*YOUR ASSIGNMENT*
Look through the entries and report how many lines include the word "ContactForm". Give the number alone.

---------------

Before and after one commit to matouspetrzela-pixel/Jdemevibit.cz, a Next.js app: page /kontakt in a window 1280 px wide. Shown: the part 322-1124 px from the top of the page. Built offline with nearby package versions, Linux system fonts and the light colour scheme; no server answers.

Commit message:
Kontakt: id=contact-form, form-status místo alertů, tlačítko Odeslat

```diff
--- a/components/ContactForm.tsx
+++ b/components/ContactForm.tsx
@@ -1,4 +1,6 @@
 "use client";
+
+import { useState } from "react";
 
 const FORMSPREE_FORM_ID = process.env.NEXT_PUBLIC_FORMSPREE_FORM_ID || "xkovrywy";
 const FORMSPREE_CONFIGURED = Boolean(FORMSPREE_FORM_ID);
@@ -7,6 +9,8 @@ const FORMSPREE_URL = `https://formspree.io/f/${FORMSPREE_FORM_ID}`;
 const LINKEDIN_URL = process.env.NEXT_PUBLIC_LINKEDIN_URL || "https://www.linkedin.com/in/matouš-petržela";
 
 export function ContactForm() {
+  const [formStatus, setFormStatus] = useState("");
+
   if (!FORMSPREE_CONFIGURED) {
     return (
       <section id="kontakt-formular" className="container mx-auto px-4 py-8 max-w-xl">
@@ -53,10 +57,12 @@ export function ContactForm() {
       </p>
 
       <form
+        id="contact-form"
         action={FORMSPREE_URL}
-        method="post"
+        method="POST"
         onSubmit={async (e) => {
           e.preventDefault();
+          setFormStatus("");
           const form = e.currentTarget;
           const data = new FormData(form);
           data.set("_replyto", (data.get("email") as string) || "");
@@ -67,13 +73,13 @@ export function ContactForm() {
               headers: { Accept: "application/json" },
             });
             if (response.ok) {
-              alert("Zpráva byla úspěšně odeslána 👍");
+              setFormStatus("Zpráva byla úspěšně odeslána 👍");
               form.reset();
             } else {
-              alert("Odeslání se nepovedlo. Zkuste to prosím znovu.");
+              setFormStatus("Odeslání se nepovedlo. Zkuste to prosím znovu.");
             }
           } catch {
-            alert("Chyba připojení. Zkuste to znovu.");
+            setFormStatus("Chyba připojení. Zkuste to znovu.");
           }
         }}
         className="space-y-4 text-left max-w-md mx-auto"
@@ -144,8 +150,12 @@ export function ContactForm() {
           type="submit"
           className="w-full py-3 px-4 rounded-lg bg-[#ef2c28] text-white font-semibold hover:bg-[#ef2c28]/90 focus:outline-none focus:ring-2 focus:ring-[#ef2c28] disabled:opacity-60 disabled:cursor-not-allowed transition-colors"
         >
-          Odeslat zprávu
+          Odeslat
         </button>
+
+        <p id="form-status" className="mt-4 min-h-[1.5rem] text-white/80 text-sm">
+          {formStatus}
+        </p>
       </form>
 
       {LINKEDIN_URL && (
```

---------------

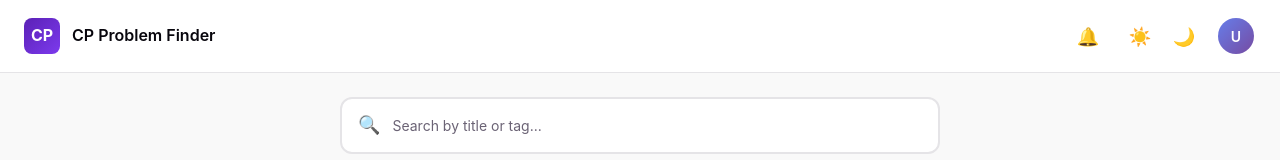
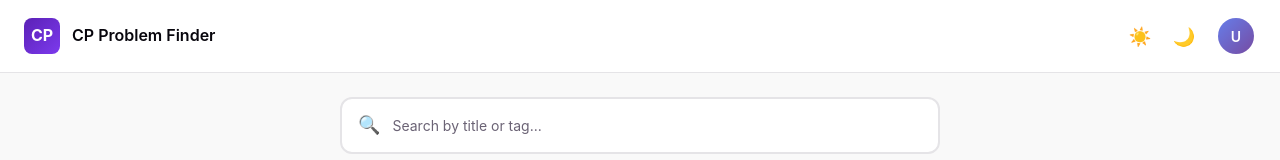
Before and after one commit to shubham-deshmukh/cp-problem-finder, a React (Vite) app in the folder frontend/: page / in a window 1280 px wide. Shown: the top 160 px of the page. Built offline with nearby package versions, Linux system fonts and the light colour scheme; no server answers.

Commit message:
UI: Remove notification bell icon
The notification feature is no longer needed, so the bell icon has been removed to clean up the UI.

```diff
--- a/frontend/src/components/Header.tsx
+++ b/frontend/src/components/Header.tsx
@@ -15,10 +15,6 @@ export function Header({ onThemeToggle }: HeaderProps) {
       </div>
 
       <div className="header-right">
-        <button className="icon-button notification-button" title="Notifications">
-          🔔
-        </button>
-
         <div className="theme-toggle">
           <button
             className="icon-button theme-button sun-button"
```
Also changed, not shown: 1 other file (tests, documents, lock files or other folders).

---------------

*ANSWER TO THE PROBLEM*
6